__WORK ITEM__.
Where does the word "color" occur in the entries below? Copy every line that has it.
· · · · ·
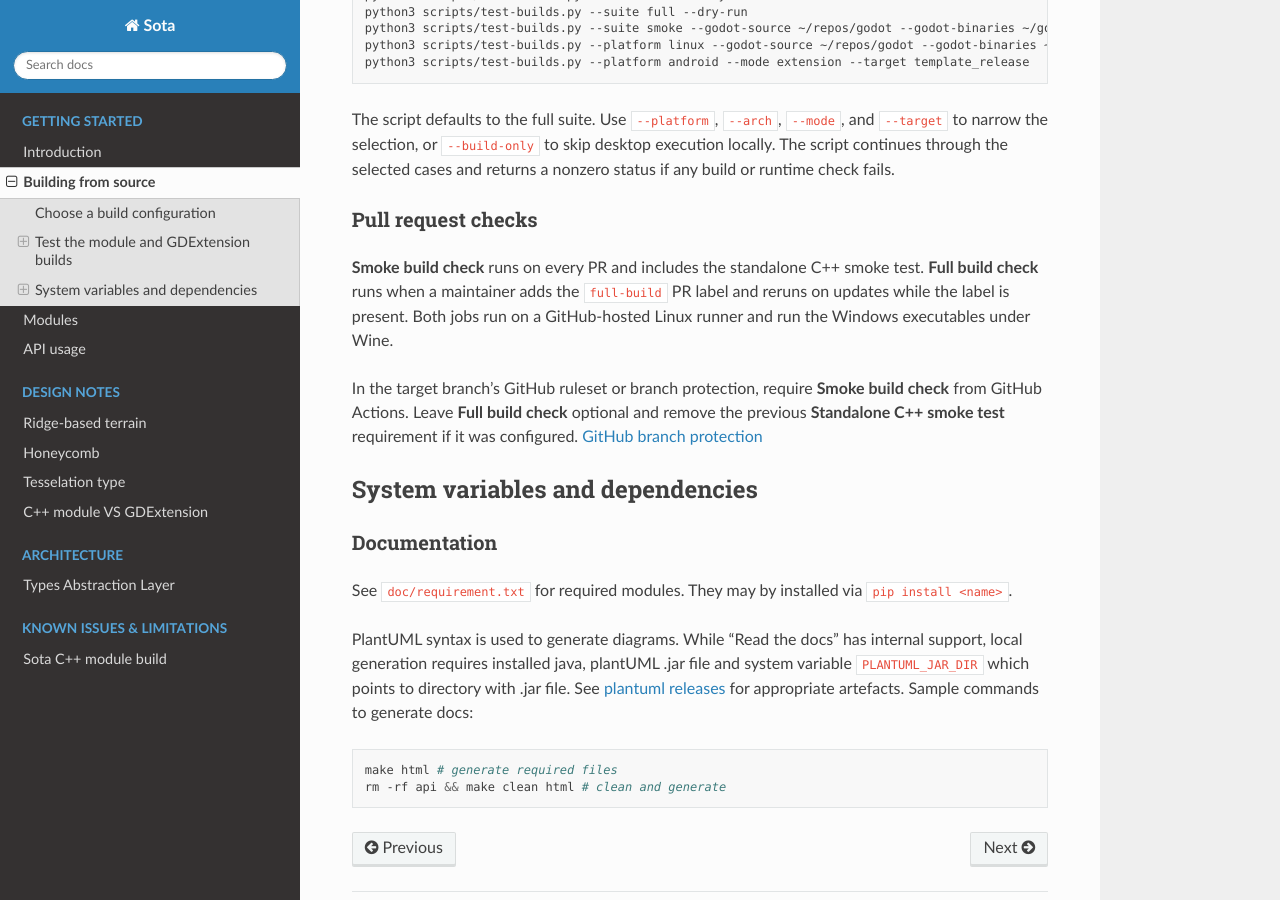
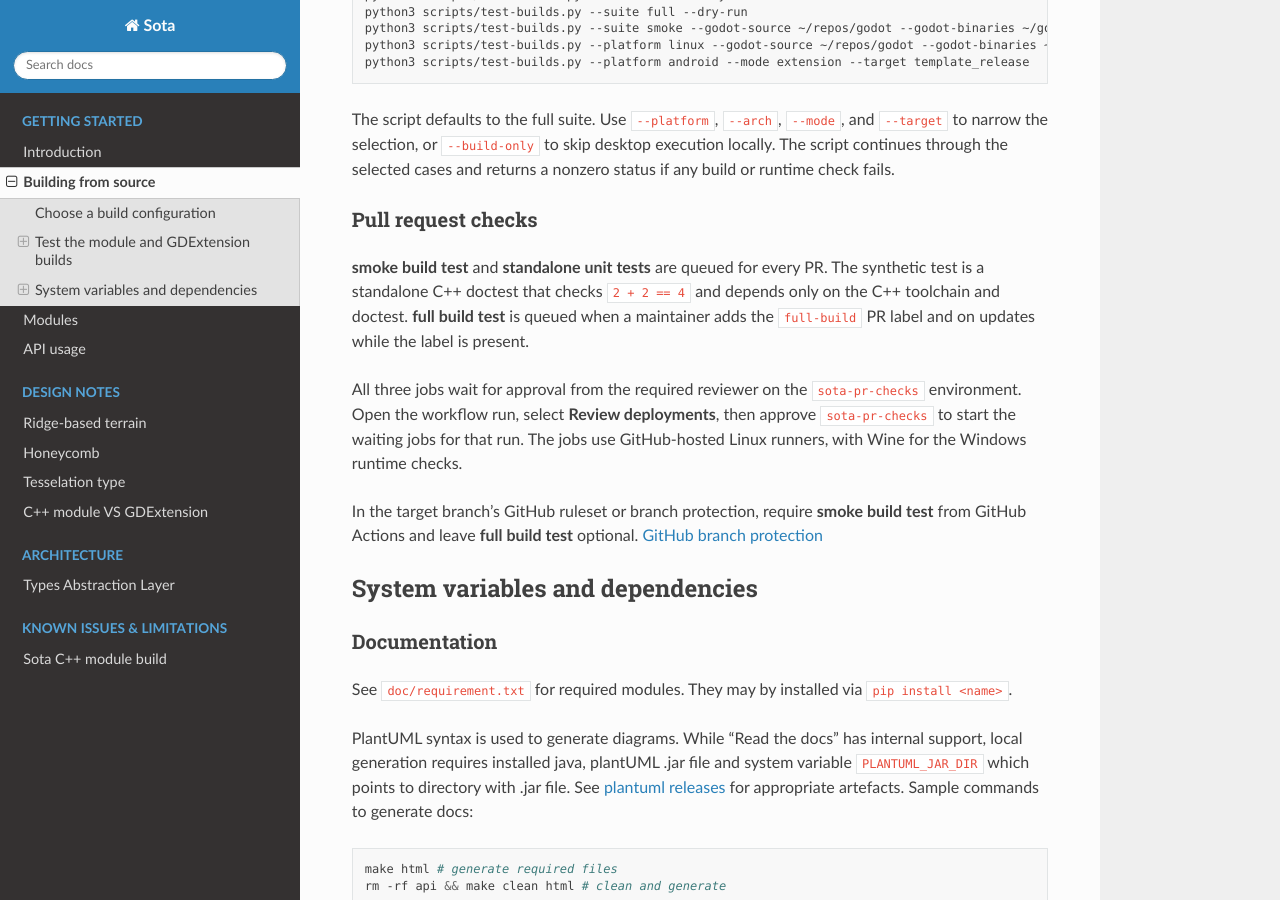
Before and after one commit to ardazishvili/Sota, a Sphinx documentation site: the page built from docs/content/getting_started/build.md, in a window 1280 px wide and 900 px high, scrolled down 1636 px. Built offline with Sphinx 7.4.7 and the Read the Docs theme 3.1.0, drawn with Linux system fonts in a browser that asks for light colours; pages that are not in the unit, such as notebooks, are missing from menus; the version number could not be read and is left out.

Commit message:
Gate PR checks on approval and restore standalone tests

```diff
--- a/docs/content/getting_started/build.md
+++ b/docs/content/getting_started/build.md
@@ -77,15 +77,21 @@ returns a nonzero status if any build or runtime check fails.
 
 ### Pull request checks
 
-**Smoke build check** runs on every PR and includes the standalone C++ smoke
-test. **Full build check** runs when a maintainer adds the `full-build` PR
-label and reruns on updates while the label is present. Both jobs run on a
-GitHub-hosted Linux runner and run the Windows executables under Wine.
+**smoke build test** and **standalone unit tests** are queued for every PR. The
+synthetic test is a standalone C++ doctest that checks `2 + 2 == 4` and
+depends only on the C++ toolchain and doctest. **full build test** is
+queued when a maintainer adds the `full-build` PR label and on updates
+while the label is present.
+
+All three jobs wait for approval from the required reviewer on the
+`sota-pr-checks` environment. Open the workflow run, select
+**Review deployments**, then approve `sota-pr-checks` to start the waiting
+jobs for that run. The jobs use GitHub-hosted Linux runners, with Wine
+for the Windows runtime checks.
 
 In the target branch's GitHub ruleset or branch protection, require
-**Smoke build check** from GitHub Actions. Leave **Full build check** optional
-and remove the previous **Standalone C++ smoke test** requirement if it was
-configured. [GitHub branch protection](https://docs.github.com/en/repositories/configuring-branches-and-merges-in-your-repository/managing-protected-branches/about-protected-branches)
+**smoke build test** from GitHub Actions and leave **full build test**
+optional. [GitHub branch protection](https://docs.github.com/en/repositories/configuring-branches-and-merges-in-your-repository/managing-protected-branches/about-protected-branches)
 
 ## System variables and dependencies
 
```
Also changed, not shown: 1 other file.
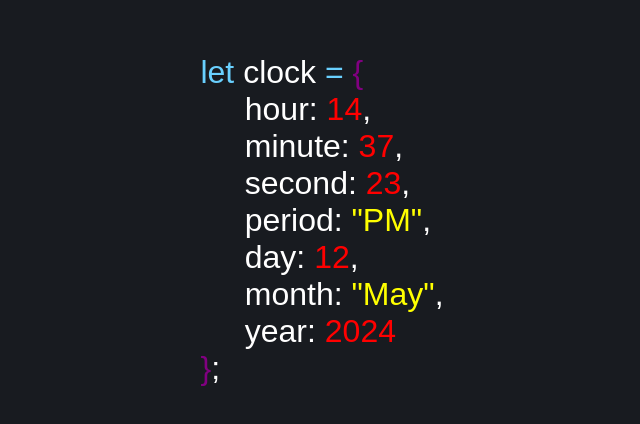
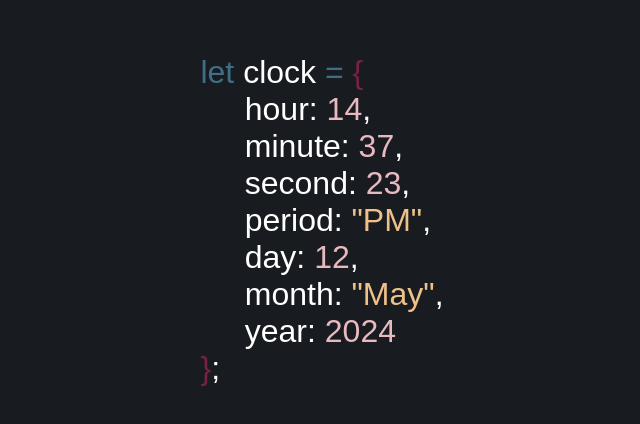
Before and after one commit to ArtomkIvanher/wallpaper-clock-styleCSS, a React (Create React App) app: page / in a window 1280 px wide. Shown: the part 180-604 px from the top of the page, without its empty margins (318-958 px from the left). Built offline with nearby package versions, Linux system fonts and the light colour scheme.

Commit message:
color fix

```diff
--- a/src/App.css
+++ b/src/App.css
@@ -17,14 +17,14 @@ p{
   text-indent: 0;
 }
 .comp{
-  color: #69d0fe;
+  color: #3f6f85;
 }
 .num{
-  color: red;
+  color: #e8b9bf;
 }
 .str{
-  color: yellow;
+  color: #efc189;
 }
 .bracket{
-  color: purple;
+  color: #792046;
 }
```
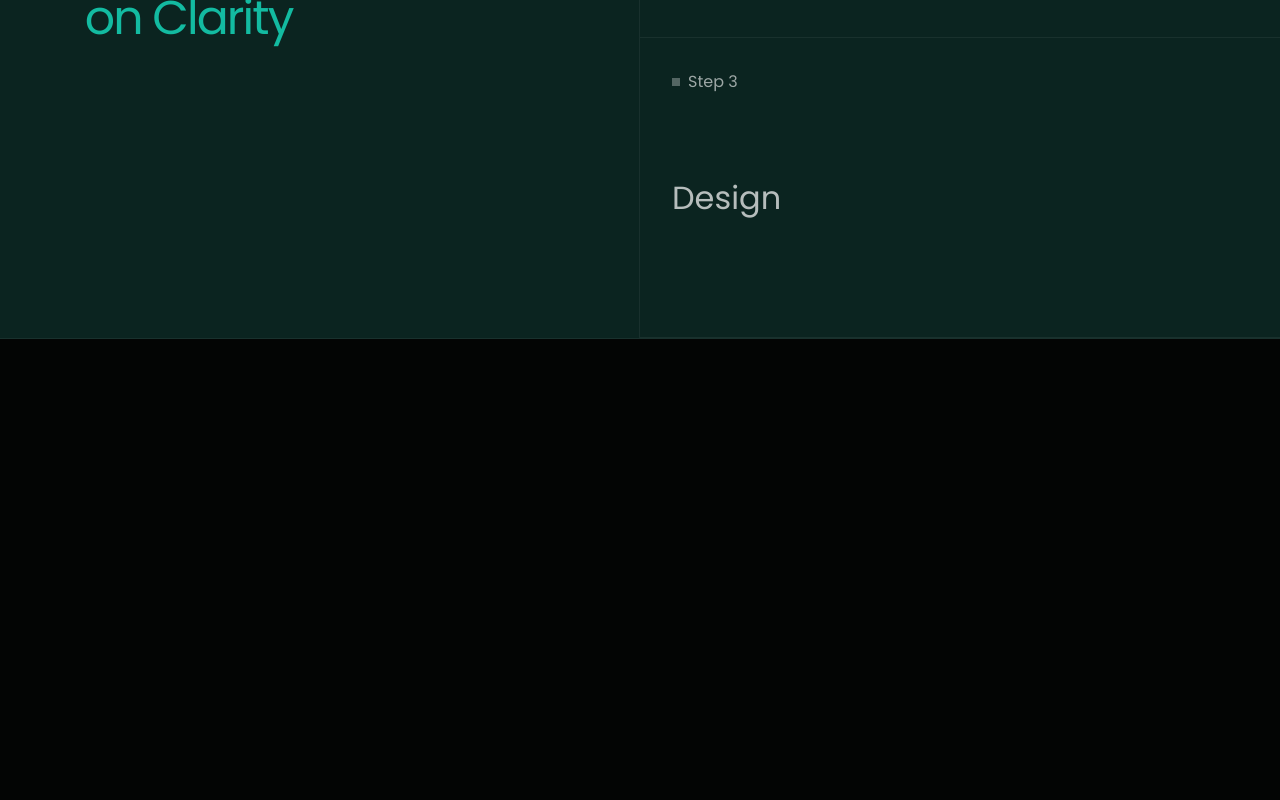
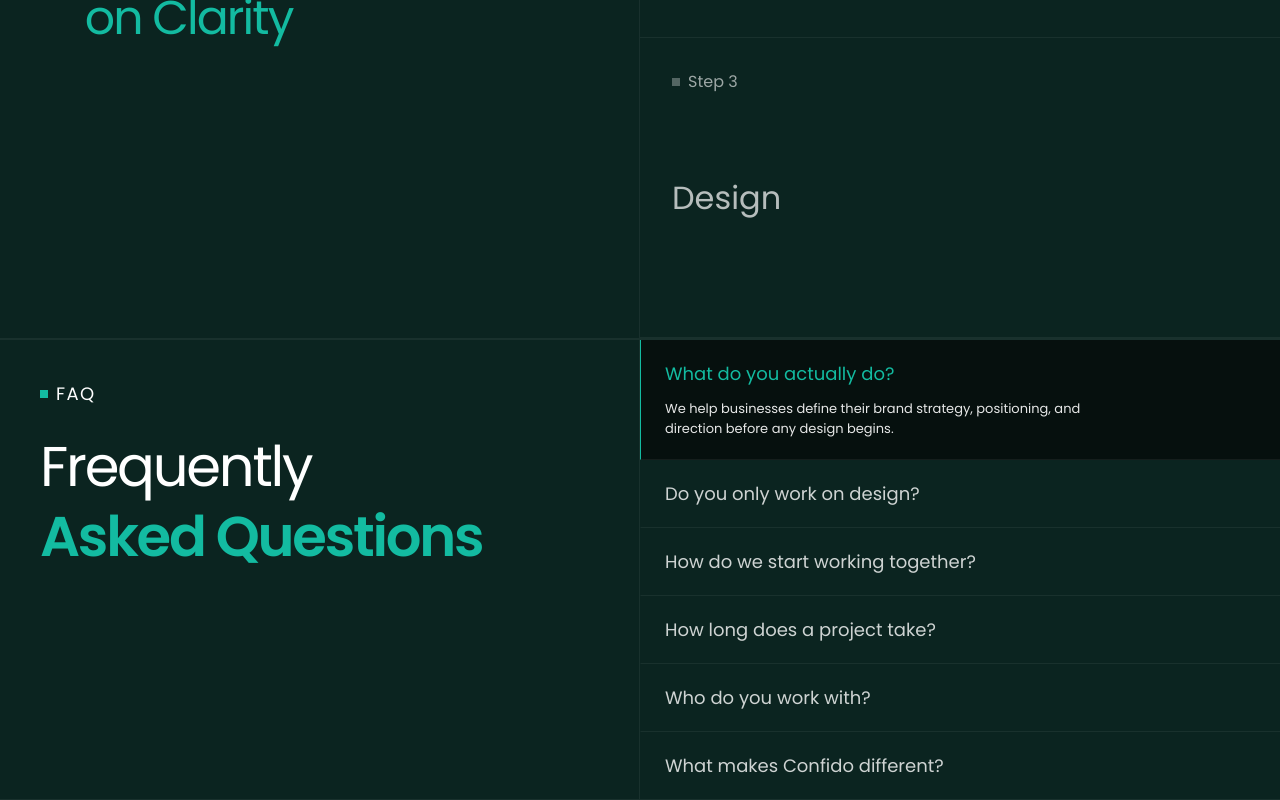
Before and after one commit to AdamAliAli/confido-platform, a Next.js app in the folder apps/web/: page / in a window 1280 px wide. Shown: the part 7474-8274 px from the top of the page. Before the commit the page ends 7813 px from the top, so only its background shows below. Built offline with nearby package versions, Linux system fonts and the light colour scheme; no server answers.

Commit message:
feat(faq): add FAQ section

```diff
--- a/apps/web/app/page.tsx
+++ b/apps/web/app/page.tsx
@@ -3,6 +3,7 @@ import { getPage } from '@/lib/api';
 import { LocationSection } from '@/components/sections/location-section';
 import { TeamSection } from '@/components/sections/team-section';
 import { ProcessSection } from '@/components/sections/process-section';
+import { FAQSection } from '@/components/sections/faq-section';
 
 type PageBlock = { id: string; type: string; data: Record<string, unknown> };
 
@@ -56,6 +57,7 @@ export default async function Home() {
       <LocationSection />
       <TeamSection />
       <ProcessSection />
+      <FAQSection />
     </main>
   );
 }
--- /dev/null
+++ b/apps/web/components/sections/faq-data.ts
@@ -0,0 +1,33 @@
+export type FAQ = {
+  question: string;
+  answer: string;
+};
+
+// Edit the questions and answers here. Their order is the order shown on the page.
+// To add an FAQ, copy an entry below and update both text fields.
+export const FAQS: FAQ[] = [
+  {
+    question: 'What do you actually do?',
+    answer: 'We help businesses define their brand strategy, positioning, and direction before any design begins.',
+  },
+  {
+    question: 'Do you only work on design?',
+    answer: 'No. Design is the result. We focus on strategy first, then translate it into a clear brand system.',
+  },
+  {
+    question: 'How do we start working together?',
+    answer: 'We begin with a discovery call to understand your business, then define the right approach for your brand.',
+  },
+  {
+    question: 'How long does a project take?',
+    answer: 'It depends on the scope, but most projects range between 2–6 weeks.',
+  },
+  {
+    question: 'Who do you work with?',
+    answer: 'We work with businesses that are serious about building a strong and scalable brand.',
+  },
+  {
+    question: 'What makes Confido different?',
+    answer: 'We don’t start with design. We start with clarity — and build everything on top of it.',
+  },
+];
--- /dev/null
+++ b/apps/web/components/sections/faq-section.tsx
@@ -0,0 +1,78 @@
+'use client';
+
+import { AnimatePresence, motion, useReducedMotion } from 'framer-motion';
+import { Poppins } from 'next/font/google';
+import { useId, useState } from 'react';
+import { FAQS } from './faq-data';
+
+const poppins = Poppins({
+  subsets: ['latin'],
+  weight: ['400', '600'],
+});
+
+export function FAQSection() {
+  const reducedMotion = useReducedMotion();
+  const [activeIndex, setActiveIndex] = useState<number | null>(0);
+  const sectionId = useId();
+
+  return (
+    <section
+      aria-labelledby={`${sectionId}-heading`}
+      className={`${poppins.className} overflow-hidden border-y border-white/[0.06] bg-[#0b2420] text-white`}
+    >
+      <div className="grid md:grid-cols-2">
+        <div className="min-w-0 p-6 md:border-r md:border-white/[0.06] md:p-10">
+          <div className="flex items-center gap-2 text-base font-medium tracking-[0.08em] md:text-lg">
+            <span className="h-2 w-2 bg-mint" aria-hidden="true" />
+            FAQ
+          </div>
+          <h2
+            id={`${sectionId}-heading`}
+            className="mt-6 break-words text-[40px] font-normal leading-tight tracking-[-0.04em] md:text-[56px]"
+          >
+            <span className="block">Frequently</span>
+            <span className="block font-semibold text-mint">Asked Questions</span>
+          </h2>
+        </div>
+
+        <div className="min-w-0 border-t border-white/[0.06] md:border-t-0">
+          {FAQS.map((item, index) => {
+            const active = activeIndex === index;
+
+            return (
+              <button
+                key={item.question}
+                type="button"
+                aria-expanded={active}
+                onClick={() => setActiveIndex((current) => (current === index ? null : index))}
+                className={`block w-full border-b border-l border-b-white/[0.06] px-6 py-5 text-left outline-none last:border-b-0 focus-visible:ring-2 focus-visible:ring-inset focus-visible:ring-mint ${
+                  active ? 'border-l-mint bg-[#06100e]' : 'border-l-transparent hover:bg-white/[0.02]'
+                }`}
+              >
+                <span className={`block break-words text-[18px] ${active ? 'text-mint' : 'text-white/80'}`}>
+                  {item.question}
+                </span>
+                <AnimatePresence initial={false}>
+                  {active && (
+                    <motion.span
+                      key="answer"
+                      initial={reducedMotion ? false : { height: 0, opacity: 0 }}
+                      animate={{ height: 'auto', opacity: 1 }}
+                      exit={{ height: 0, opacity: 0 }}
+                      transition={{ duration: reducedMotion ? 0 : 0.3, ease: 'easeOut' }}
+                      className="block overflow-hidden"
+                    >
+                      <span className="mt-3 block max-w-[420px] break-words text-[13px] leading-5 text-white/90">
+                        {item.answer}
+                      </span>
+                    </motion.span>
+                  )}
+                </AnimatePresence>
+              </button>
+            );
+          })}
+        </div>
+      </div>
+    </section>
+  );
+}
```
· · · · ·
__RESPONSE BOX__.
color fix
-  color: #69d0fe;
+  color: #3f6f85;
-  color: red;
+  color: #e8b9bf;
-  color: yellow;
+  color: #efc189;
-  color: purple;
+  color: #792046;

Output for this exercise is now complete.